<<<<
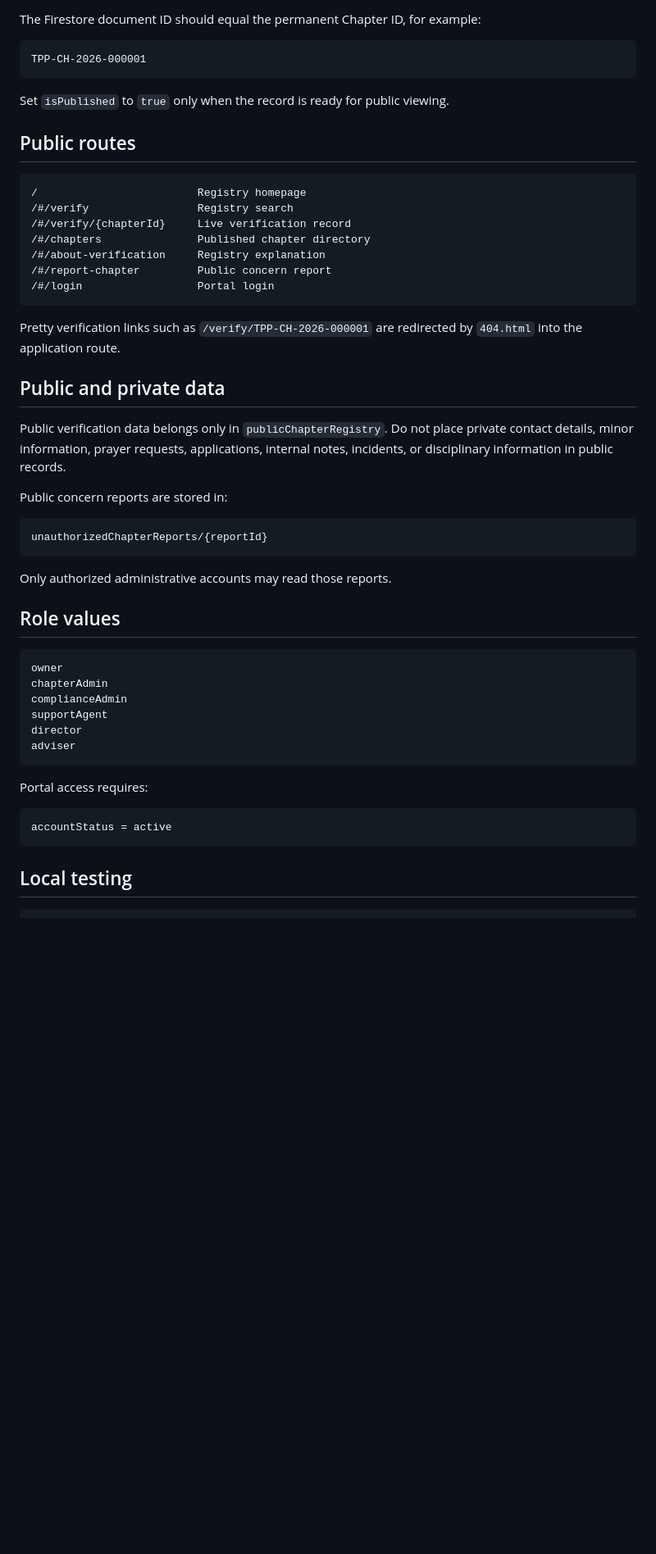
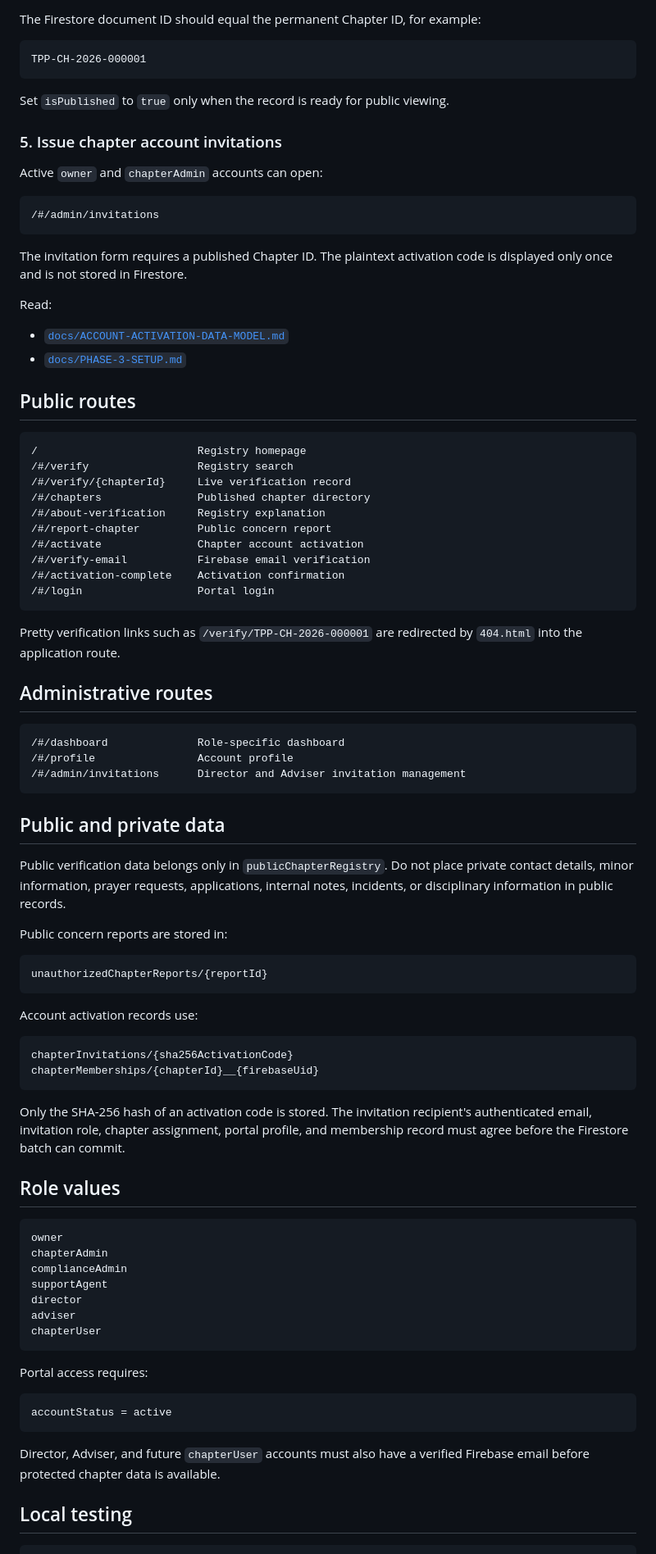
Before and after one commit to Silly-Cheese/tpp-chapters, a Markdown page: README.md, the part around one of its changes. Shown at 82% size. Rendered like a GitHub page; blank space fills up the shorter version.

Commit message:
Update README for Phase 3

````diff
--- a/README.md
+++ b/README.md
@@ -94,6 +112,21 @@ TPP-CH-2026-000001
 
 Set `isPublished` to `true` only when the record is ready for public viewing.
 
+### 5. Issue chapter account invitations
+
+Active `owner` and `chapterAdmin` accounts can open:
+
+```text
+/#/admin/invitations
+```
+
+The invitation form requires a published Chapter ID. The plaintext activation code is displayed only once and is not stored in Firestore.
+
+Read:
+
+- [`docs/ACCOUNT-ACTIVATION-DATA-MODEL.md`](docs/ACCOUNT-ACTIVATION-DATA-MODEL.md)
+- [`docs/PHASE-3-SETUP.md`](docs/PHASE-3-SETUP.md)
+
 ## Public routes
 
 ```text
@@ -103,10 +136,21 @@ Set `isPublished` to `true` only when the record is ready for public viewing.
 /#/chapters               Published chapter directory
 /#/about-verification     Registry explanation
 /#/report-chapter         Public concern report
+/#/activate               Chapter account activation
+/#/verify-email           Firebase email verification
+/#/activation-complete    Activation confirmation
 /#/login                  Portal login
 ```
 
 Pretty verification links such as `/verify/TPP-CH-2026-000001` are redirected by `404.html` into the application route.
+
+## Administrative routes
+
+```text
+/#/dashboard              Role-specific dashboard
+/#/profile                Account profile
+/#/admin/invitations      Director and Adviser invitation management
+```
 
 ## Public and private data
 
@@ -118,7 +162,14 @@ Public concern reports are stored in:
 unauthorizedChapterReports/{reportId}
 ```
 
-Only authorized administrative accounts may read those reports.
+Account activation records use:
+
+```text
+chapterInvitations/{sha256ActivationCode}
+chapterMemberships/{chapterId}__{firebaseUid}
+```
+
+Only the SHA-256 hash of an activation code is stored. The invitation recipient's authenticated email, invitation role, chapter assignment, portal profile, and membership record must agree before the Firestore batch can commit.
 
 ## Role values
 
@@ -129,6 +180,7 @@ complianceAdmin
 supportAgent
 director
 adviser
+chapterUser
 ```
 
 Portal access requires:
@@ -136,6 +188,8 @@ Portal access requires:
 ```text
 accountStatus = active
 ```
+
+Director, Adviser, and future `chapterUser` accounts must also have a verified Firebase email before protected chapter data is available.
 
 ## Local testing
 
````
Also changed, not shown: other parts of README.md (+21 -2 lines).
>>>>
**TASK INSTRUCTIONS**
Find out how many lines of the listing above include the word "profile", and give that number alone.

**TASK SOLUTION**
2